The week in security: Aussie security startups should “go for it”; CSO Perspectives roadshow underway
- 21 March, 2017 09:38
With the CSO Perspectives roadshow in full swing this month – with sessions still to come in Brisbane, Sydney, and Wellington – security practitioners across Australia were treated to insights from black-hat turned white-hat hacker Mark Loveless and concerns about problems such as the dangerous world of the Internet of Things (IoT).
And why not, with numerous reports of phones arriving at companies from their manufacturers with malware pre-installed. One audit of vulnerabilities blamed vendors for leaving systems unpatched for too long.
If everyday operational security isn’t already enough of a problem, attacks like Mirai highlight the problems inherent in IoT security – and the emerging risks from DDoS-for-hire services that can be used to take down one’s enemies.
Tools like continuous authentication and ubiquitous use of HTTPS are emerging as vendors try to improve their security stories, yet Internet stalwarts like WhatsApp and Telegram continued to fall to vulnerabilities.
Yet even technologies like HTTPS aren’t necessarily safe, as the US government backed Google’s alarm and warns against HTTPS interception products. Machine learning will play a crucial role in closing the ‘effectiveness gap’ that continues to haunt security practitioners, one senior Cisco Systems executive warned.
Others, speaking at the Cisco Live! conference in Melbourne, were highlighting the risks of point security solutions and encouraging Australian security companies to “go for it right now” to pursue their dreams. This, as some wondered why Australian companies aren’t being more proactive in sourcing solutions from Australian companies.
What with so many threats and architectural challenges at play, Cisco’s CISO feels it’s a “sexy” time to be in security – particularly as cybersecurity policy remedies longstanding shortcomings and helps companies ramp up their fight against attackers.
Hackers had figured out how to use the Petya ransomware strain to target companies without the original authors’ knowledge. Also being taken over were the accelerometer of a Fitbit a radio-controlled car.
Microsoft fixed a record number of flaws and pushed hackers to help security-test its Office Insider previews with a $US15,000 ($A19,950) bounty. Apple, for its part, was said to have deployed an unauthorised patch by mistake. This, as Adobe Reader, Edge, Safari, and Ubuntu were all compromised by exploits at the Pwn2Own hacking event.
Spooked by the eCensus fail last year, prudent businesses were considering the value of good cyber insurance and how they would survive an outage. It’s the new normal – and disaster planning now means knowing how to deal with ransomware and even negotiate with its authors.
This, as looming legislation looks set to give the NSA broad powers of foreign surveillance.

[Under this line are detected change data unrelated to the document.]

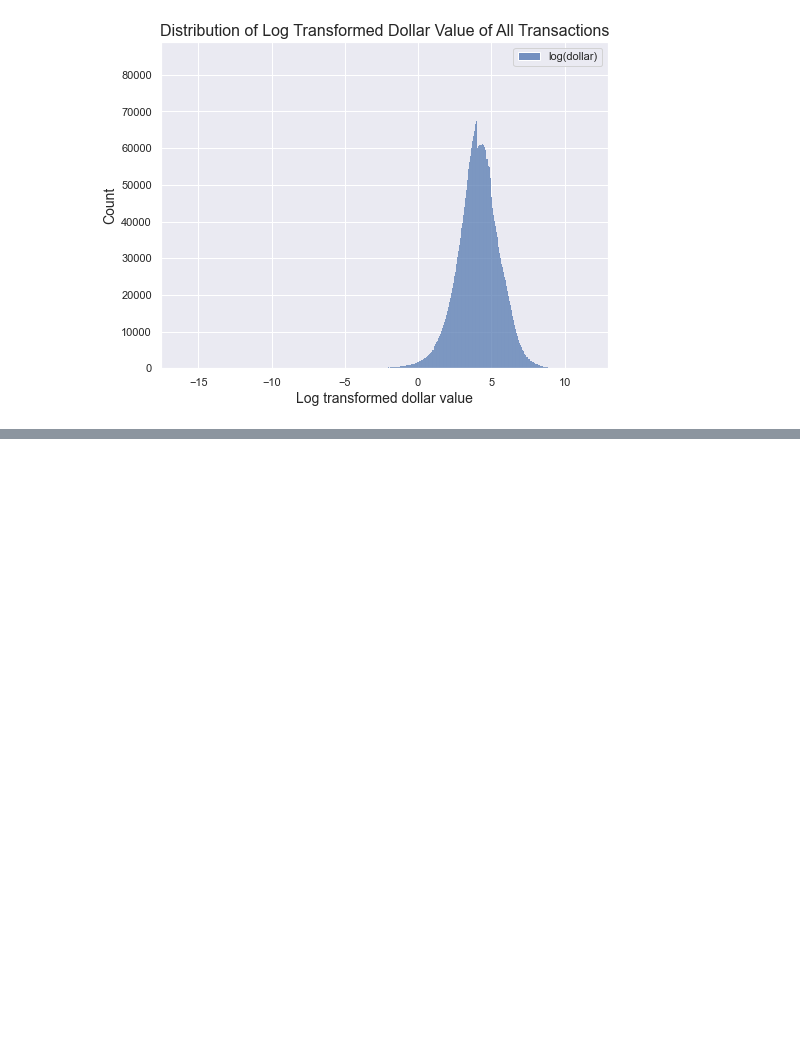
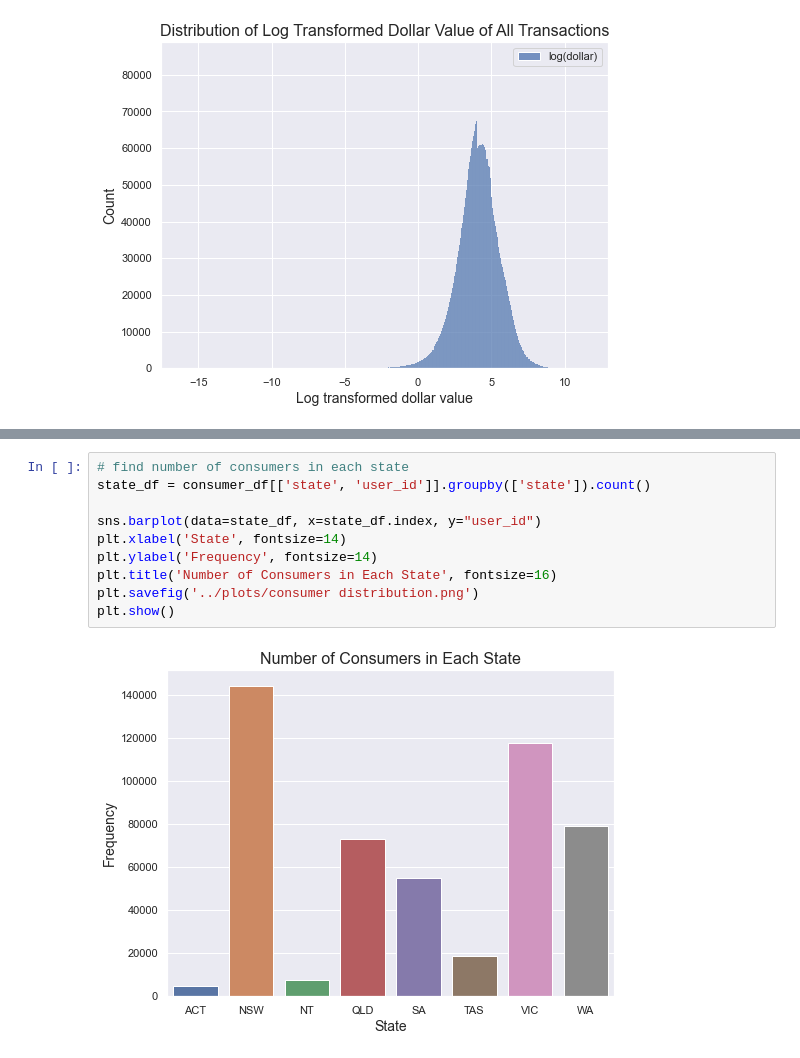
Before and after one commit to MAST30034-Applied-Data-Science/generic-buy-now-pay-later-project-group-14, a Jupyter notebook: notebooks/preliminary_analysis.ipynb, the cells around one changed output, grey strips where cells are left out. Drawn from its saved outputs; the diff is of its cells as text; blank space fills up the shorter version.

```diff
--- a/notebooks/preliminary_analysis.ipynb
+++ b/notebooks/preliminary_analysis.ipynb
@@ -88,0 +105,12 @@ fig.savefig('../plots/Distribution of Log Transformed Dollar Value of All Transa
+# %%
+# find number of consumers in each state
+state_df = consumer_df[['state', 'user_id']].groupby(['state']).count()
+
+sns.barplot(data=state_df, x=state_df.index, y="user_id")
+plt.xlabel('State', fontsize=14)
+plt.ylabel('Frequency', fontsize=14)
+plt.title('Number of Consumers in Each State', fontsize=16)
+plt.savefig('../plots/consumer distribution.png')
+plt.show()
+# %% [output]
+[figure, added]
```
Also changed, not shown: parts of 3 cells of this notebook, 6 other files.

The US Department of Justice wasn’t saying how much the FBI paid to hack an alleged terrorist’s iPhone last year. Meanwhile, a court blocked a man’s efforts to sue the country of Ethiopia for allegedly infiltrating his computer and spying on him.